  • Otter Bend Lake on May 26, 2011

    Simply put, I loved this story and highly recommend it to anyone seeking a respite from crime dramas, monster stories, and those autobiographical tales of loss that seem to be everywhere nowadays. Otter Bend Lake is a simple tale, eloquently told. The writing is filled with images and sensations that tantalize the senses. As I read, I could feel the warmth of the toast on my hand as the marmalade was spread. I could smell the coffee in the cup and the eggs frying in the pan. I could see the morning mist upon the lake, and hear the putt-putt of the small outboard motor as Bill made his way toward an unexpected conclusion. And I could sense and understand the love and patience behind Martha’s old blue eyes. A story doesn’t have to have a message to be a good story, but when one does, it’s always a plus. And Otter Bend Lake has one. But it isn’t preached. We discover it along with Bill, at the end. The message is simple but important.
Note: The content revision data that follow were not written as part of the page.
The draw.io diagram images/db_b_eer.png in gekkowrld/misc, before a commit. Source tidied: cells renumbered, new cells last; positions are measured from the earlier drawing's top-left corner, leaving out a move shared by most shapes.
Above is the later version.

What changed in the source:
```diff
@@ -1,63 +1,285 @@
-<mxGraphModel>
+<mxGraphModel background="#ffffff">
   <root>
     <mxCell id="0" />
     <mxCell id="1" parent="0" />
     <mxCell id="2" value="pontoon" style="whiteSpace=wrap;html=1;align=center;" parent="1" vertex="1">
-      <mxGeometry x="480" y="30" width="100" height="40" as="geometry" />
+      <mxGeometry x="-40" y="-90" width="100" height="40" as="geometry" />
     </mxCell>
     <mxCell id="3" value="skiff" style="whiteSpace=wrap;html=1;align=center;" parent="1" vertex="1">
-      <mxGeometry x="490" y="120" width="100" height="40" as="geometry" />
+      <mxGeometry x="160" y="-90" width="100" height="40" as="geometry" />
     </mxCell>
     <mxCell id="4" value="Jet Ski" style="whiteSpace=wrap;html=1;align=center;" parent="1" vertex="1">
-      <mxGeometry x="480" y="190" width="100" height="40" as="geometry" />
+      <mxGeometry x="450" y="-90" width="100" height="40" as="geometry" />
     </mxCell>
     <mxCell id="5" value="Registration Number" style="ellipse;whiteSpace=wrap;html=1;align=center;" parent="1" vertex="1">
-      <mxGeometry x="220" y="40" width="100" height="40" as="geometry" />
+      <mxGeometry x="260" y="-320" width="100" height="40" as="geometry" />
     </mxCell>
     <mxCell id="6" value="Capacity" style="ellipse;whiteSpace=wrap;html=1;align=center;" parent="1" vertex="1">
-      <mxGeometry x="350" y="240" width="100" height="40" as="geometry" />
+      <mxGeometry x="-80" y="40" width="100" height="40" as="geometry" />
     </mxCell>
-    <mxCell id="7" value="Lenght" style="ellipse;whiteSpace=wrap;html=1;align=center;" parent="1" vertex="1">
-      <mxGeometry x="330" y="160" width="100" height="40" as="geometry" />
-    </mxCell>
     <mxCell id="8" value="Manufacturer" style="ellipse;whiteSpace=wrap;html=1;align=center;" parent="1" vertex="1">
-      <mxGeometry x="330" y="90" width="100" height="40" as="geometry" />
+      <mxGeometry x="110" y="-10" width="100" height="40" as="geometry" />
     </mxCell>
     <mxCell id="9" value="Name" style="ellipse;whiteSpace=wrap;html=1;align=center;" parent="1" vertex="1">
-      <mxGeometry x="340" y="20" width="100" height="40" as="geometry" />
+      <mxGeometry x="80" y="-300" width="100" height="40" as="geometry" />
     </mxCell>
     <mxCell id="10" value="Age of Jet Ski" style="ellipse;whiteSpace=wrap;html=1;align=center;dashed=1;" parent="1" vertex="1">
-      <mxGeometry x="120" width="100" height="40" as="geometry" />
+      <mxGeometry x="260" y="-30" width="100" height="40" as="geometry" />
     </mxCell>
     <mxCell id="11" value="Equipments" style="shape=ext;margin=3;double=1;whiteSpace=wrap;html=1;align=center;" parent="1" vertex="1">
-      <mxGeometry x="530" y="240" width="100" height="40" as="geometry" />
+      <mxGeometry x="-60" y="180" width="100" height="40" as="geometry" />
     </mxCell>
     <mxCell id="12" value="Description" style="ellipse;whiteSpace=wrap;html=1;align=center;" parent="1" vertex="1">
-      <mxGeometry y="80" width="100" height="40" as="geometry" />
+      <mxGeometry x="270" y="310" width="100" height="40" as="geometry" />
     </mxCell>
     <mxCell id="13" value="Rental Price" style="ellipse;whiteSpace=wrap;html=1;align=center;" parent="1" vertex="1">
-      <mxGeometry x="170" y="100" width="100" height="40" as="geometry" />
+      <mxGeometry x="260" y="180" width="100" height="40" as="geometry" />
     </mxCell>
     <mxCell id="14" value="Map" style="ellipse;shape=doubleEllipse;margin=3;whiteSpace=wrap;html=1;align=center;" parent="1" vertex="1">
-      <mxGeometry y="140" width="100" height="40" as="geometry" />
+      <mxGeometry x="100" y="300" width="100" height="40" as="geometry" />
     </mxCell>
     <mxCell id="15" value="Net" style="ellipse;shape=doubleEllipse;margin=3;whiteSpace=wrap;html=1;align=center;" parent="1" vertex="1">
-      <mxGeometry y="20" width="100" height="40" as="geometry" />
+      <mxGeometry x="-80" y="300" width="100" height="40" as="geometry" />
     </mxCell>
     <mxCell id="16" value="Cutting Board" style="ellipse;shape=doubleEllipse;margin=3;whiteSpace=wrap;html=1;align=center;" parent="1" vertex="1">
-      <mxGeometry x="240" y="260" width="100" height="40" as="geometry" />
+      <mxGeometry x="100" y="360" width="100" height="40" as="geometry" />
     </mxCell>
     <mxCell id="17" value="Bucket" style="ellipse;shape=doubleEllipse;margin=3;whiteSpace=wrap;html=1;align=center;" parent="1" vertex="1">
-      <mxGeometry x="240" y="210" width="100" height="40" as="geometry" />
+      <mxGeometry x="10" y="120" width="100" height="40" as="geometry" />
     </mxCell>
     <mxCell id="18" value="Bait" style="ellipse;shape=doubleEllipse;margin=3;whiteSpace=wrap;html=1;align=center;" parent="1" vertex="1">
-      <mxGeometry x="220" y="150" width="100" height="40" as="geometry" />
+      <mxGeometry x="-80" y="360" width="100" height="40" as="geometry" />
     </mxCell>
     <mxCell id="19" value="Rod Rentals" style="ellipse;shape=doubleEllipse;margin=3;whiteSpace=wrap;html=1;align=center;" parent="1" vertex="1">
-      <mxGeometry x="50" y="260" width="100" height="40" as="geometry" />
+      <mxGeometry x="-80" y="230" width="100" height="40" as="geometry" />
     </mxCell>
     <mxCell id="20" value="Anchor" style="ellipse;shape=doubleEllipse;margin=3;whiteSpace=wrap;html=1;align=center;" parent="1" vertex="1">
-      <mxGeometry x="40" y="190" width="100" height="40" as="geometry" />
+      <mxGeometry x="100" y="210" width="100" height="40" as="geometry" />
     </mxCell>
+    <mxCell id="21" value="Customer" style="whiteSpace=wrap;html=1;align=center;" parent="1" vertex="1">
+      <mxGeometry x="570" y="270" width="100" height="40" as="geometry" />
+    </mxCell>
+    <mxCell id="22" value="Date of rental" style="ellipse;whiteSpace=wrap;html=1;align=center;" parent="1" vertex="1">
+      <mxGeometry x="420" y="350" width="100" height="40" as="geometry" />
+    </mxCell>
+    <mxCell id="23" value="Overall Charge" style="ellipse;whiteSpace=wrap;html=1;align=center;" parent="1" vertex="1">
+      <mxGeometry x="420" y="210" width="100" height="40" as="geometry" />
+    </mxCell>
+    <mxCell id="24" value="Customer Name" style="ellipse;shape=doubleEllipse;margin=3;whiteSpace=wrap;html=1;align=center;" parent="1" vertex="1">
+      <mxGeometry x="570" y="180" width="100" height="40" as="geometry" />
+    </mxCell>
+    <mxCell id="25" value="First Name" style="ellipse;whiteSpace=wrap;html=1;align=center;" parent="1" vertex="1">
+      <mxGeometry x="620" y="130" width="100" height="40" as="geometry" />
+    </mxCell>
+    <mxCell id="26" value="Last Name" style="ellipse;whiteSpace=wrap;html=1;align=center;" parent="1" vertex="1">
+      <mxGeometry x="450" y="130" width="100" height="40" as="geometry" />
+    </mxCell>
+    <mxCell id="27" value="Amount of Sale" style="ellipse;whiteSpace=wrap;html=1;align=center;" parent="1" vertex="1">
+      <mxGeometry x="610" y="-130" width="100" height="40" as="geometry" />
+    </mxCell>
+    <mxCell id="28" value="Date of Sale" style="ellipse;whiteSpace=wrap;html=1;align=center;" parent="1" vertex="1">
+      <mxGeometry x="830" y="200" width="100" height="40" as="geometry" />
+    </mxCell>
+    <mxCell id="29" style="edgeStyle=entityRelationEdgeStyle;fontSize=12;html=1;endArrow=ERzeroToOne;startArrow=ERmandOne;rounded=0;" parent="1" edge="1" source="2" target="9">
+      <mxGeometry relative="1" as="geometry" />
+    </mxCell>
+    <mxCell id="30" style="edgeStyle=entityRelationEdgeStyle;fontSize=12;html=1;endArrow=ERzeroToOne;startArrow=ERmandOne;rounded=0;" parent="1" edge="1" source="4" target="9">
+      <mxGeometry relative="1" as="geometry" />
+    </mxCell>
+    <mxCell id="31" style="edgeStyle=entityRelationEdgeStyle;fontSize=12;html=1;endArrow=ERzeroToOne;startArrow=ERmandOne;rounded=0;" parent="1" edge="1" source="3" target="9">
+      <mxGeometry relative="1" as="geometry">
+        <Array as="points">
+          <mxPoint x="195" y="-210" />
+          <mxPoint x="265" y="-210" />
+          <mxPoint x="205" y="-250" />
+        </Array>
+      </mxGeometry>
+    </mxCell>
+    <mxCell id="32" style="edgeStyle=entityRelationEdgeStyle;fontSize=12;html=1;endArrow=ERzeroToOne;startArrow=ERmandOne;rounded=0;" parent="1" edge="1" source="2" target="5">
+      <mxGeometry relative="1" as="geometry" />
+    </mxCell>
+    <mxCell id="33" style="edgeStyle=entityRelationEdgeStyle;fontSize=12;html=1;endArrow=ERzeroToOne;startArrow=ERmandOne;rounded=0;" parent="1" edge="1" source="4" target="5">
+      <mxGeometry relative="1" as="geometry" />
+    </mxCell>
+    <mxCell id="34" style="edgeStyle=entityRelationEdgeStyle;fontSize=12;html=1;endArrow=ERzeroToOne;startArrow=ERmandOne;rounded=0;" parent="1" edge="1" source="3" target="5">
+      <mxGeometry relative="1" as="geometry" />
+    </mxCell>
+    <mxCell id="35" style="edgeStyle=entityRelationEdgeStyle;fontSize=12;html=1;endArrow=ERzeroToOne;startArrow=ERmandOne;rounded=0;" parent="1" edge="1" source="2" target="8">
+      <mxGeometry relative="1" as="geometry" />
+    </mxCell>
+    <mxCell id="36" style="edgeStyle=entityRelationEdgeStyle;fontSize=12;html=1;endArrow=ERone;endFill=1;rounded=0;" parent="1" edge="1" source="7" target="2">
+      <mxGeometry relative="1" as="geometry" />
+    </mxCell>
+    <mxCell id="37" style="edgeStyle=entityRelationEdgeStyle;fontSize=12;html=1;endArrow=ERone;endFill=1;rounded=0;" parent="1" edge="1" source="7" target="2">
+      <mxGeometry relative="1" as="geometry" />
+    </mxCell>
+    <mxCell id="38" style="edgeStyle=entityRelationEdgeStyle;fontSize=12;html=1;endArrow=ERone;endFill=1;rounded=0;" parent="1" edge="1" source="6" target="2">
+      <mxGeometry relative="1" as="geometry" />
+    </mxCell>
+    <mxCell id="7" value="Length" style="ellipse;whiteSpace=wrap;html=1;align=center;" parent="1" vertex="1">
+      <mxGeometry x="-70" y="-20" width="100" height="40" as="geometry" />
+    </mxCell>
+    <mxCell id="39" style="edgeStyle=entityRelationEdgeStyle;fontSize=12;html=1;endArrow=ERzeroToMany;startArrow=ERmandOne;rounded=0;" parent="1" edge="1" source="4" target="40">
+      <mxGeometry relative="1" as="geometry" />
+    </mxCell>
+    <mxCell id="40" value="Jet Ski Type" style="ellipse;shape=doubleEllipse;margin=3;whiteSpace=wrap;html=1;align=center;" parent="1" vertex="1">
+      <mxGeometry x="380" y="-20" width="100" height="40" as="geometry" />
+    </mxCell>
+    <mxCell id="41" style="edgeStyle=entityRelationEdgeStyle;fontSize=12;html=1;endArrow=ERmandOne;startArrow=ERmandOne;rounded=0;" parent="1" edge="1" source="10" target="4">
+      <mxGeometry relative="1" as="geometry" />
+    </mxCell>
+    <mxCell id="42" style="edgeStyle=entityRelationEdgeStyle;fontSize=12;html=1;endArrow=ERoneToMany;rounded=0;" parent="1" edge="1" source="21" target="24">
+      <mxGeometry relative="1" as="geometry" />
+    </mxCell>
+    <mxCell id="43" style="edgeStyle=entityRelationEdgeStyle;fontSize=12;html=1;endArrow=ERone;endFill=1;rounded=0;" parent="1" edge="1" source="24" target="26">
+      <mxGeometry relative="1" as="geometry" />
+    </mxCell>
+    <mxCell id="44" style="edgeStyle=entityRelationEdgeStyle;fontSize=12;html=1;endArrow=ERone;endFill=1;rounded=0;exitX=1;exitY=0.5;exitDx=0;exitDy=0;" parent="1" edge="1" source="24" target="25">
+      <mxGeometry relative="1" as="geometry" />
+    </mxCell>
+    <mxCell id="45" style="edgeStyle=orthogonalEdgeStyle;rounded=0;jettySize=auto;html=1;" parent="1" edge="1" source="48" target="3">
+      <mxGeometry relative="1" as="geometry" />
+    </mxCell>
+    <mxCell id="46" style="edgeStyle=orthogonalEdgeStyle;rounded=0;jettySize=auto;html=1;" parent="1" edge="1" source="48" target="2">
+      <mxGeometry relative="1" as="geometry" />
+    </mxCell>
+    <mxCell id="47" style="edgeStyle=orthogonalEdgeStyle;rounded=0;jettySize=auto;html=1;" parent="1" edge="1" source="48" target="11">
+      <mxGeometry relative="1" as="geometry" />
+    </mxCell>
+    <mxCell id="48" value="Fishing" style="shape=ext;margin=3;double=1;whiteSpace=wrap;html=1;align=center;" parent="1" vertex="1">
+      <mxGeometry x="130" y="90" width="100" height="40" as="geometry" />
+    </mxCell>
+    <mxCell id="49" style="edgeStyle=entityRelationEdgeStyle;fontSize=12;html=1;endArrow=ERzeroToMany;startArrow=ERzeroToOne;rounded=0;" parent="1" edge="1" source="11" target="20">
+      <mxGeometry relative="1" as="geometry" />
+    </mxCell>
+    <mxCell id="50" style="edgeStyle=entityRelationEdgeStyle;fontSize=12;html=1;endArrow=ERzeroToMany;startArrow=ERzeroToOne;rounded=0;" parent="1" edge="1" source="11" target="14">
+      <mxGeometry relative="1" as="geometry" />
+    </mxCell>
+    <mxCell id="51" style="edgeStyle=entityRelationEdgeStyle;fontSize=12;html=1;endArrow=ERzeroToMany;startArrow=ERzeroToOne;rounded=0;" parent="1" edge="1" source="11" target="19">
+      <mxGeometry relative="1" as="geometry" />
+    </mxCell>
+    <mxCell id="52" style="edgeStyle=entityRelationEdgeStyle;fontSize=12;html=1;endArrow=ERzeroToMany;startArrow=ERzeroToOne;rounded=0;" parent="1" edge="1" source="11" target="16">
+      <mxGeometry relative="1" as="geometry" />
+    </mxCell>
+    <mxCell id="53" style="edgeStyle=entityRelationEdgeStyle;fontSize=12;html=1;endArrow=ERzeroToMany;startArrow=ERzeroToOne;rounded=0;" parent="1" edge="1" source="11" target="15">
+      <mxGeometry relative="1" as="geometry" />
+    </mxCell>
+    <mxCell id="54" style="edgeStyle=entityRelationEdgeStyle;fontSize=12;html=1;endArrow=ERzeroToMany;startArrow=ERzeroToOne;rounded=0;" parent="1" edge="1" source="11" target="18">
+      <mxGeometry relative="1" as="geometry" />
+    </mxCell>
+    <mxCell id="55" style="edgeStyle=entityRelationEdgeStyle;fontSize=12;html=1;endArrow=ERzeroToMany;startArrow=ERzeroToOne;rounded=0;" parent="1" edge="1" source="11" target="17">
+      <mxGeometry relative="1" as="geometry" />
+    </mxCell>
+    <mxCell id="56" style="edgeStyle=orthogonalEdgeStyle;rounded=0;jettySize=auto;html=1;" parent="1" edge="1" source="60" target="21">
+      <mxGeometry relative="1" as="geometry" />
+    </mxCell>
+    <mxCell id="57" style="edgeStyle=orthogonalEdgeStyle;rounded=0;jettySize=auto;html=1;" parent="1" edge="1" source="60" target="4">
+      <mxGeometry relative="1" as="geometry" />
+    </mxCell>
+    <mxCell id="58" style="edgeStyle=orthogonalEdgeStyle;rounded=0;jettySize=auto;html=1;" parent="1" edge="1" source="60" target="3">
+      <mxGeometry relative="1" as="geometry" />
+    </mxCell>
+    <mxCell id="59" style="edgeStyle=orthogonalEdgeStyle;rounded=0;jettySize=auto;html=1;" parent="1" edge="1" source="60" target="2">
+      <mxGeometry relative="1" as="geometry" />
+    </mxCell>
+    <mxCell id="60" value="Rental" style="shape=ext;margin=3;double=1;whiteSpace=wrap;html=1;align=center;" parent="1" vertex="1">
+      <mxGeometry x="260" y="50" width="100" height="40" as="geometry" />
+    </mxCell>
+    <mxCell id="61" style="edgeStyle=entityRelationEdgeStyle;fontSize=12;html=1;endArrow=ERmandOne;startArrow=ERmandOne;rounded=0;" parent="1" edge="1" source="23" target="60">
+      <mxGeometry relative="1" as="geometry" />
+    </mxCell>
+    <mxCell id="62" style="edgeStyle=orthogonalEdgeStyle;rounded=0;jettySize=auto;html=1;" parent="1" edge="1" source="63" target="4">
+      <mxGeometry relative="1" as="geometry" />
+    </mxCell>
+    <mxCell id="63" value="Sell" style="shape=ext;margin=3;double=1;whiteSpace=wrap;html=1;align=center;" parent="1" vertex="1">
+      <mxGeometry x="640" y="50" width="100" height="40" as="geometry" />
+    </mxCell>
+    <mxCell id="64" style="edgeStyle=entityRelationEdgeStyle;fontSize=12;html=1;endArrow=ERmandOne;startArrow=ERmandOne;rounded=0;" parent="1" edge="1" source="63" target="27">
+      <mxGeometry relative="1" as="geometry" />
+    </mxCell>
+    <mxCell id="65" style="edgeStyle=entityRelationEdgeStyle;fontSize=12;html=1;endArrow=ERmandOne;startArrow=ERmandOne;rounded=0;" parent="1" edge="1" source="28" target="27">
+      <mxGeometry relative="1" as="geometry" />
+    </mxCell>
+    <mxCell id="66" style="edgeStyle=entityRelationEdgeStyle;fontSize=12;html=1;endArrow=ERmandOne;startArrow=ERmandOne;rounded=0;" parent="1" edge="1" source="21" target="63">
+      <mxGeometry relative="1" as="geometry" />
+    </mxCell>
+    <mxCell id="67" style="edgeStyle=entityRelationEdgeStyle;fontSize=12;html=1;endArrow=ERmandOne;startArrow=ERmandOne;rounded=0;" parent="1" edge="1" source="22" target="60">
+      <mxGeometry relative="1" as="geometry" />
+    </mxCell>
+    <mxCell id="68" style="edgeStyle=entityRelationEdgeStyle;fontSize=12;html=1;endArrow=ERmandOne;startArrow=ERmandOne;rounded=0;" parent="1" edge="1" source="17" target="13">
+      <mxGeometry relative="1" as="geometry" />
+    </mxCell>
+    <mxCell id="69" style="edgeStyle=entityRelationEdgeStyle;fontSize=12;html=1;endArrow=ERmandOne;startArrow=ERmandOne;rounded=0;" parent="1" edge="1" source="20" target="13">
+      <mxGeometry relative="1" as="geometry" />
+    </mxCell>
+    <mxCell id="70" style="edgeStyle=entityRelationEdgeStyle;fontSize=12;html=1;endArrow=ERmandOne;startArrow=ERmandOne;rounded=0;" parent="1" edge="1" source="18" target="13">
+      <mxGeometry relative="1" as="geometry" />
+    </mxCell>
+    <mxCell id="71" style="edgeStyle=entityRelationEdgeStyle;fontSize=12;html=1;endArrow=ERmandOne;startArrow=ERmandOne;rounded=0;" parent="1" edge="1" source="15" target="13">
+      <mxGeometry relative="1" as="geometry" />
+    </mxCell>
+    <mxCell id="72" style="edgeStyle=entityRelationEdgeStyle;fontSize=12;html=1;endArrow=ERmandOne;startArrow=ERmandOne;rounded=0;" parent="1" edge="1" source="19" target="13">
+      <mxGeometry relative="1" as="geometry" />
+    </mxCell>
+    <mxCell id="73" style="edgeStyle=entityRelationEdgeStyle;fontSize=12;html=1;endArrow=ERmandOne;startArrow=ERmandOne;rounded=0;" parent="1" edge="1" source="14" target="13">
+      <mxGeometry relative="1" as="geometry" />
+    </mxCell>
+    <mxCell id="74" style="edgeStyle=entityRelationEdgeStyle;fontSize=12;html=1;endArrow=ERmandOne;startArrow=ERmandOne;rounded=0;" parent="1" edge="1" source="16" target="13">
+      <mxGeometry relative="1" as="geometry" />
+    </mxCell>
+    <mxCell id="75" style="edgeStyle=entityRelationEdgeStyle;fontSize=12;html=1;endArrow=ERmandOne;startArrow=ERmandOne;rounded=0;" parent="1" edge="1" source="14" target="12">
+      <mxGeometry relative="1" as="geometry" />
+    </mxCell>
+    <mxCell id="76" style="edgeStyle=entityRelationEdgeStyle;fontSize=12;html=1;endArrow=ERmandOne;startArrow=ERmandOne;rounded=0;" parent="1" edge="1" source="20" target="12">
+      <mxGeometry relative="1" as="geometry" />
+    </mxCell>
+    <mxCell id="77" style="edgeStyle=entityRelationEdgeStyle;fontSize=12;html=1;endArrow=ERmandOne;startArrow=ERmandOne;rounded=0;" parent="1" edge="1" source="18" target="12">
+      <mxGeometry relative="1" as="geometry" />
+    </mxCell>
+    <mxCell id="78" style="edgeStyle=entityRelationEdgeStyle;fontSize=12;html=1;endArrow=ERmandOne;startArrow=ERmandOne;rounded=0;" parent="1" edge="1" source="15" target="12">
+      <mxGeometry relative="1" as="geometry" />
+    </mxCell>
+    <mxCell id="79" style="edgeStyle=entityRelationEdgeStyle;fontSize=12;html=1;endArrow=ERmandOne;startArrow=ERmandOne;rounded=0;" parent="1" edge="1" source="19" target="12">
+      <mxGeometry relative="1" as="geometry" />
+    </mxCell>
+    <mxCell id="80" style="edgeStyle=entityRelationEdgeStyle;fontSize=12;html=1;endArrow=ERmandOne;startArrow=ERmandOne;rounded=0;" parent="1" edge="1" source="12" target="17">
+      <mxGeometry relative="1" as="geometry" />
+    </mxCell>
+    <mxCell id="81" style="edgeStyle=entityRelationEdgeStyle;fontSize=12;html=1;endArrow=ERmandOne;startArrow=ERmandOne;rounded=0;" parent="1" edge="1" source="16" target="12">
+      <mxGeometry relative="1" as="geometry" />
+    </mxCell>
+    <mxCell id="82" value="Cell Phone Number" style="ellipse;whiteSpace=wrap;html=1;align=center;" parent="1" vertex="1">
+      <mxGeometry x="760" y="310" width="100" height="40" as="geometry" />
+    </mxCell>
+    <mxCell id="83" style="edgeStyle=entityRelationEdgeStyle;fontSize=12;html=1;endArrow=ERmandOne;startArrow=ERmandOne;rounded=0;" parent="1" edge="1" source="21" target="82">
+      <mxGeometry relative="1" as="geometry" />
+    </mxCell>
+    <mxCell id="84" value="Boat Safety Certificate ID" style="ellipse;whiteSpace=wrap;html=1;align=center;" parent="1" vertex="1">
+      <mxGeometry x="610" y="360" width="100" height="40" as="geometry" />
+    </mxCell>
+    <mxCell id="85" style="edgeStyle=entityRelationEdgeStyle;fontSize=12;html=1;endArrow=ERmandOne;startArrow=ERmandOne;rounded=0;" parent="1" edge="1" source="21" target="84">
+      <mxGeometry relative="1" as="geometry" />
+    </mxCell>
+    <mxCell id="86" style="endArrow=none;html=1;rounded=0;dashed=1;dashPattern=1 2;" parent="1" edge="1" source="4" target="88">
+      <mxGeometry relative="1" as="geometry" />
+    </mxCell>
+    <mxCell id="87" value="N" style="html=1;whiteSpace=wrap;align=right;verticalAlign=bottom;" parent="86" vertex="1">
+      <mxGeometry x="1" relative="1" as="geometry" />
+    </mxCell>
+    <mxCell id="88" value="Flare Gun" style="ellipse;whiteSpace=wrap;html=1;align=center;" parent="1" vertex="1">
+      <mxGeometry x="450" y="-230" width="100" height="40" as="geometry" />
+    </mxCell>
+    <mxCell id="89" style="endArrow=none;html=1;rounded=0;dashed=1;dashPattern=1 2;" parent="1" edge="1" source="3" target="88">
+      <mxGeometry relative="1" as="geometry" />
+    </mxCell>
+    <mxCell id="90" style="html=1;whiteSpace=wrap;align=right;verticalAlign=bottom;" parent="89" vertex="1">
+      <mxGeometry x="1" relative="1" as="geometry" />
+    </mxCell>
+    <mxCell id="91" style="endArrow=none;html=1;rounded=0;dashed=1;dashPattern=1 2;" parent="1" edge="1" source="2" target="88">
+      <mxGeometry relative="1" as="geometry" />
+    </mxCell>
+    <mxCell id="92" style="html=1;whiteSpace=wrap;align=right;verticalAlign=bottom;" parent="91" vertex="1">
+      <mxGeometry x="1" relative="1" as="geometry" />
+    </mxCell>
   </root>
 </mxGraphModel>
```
The pursuit of that which eludes us often causes us to overlook the value of what we already possess.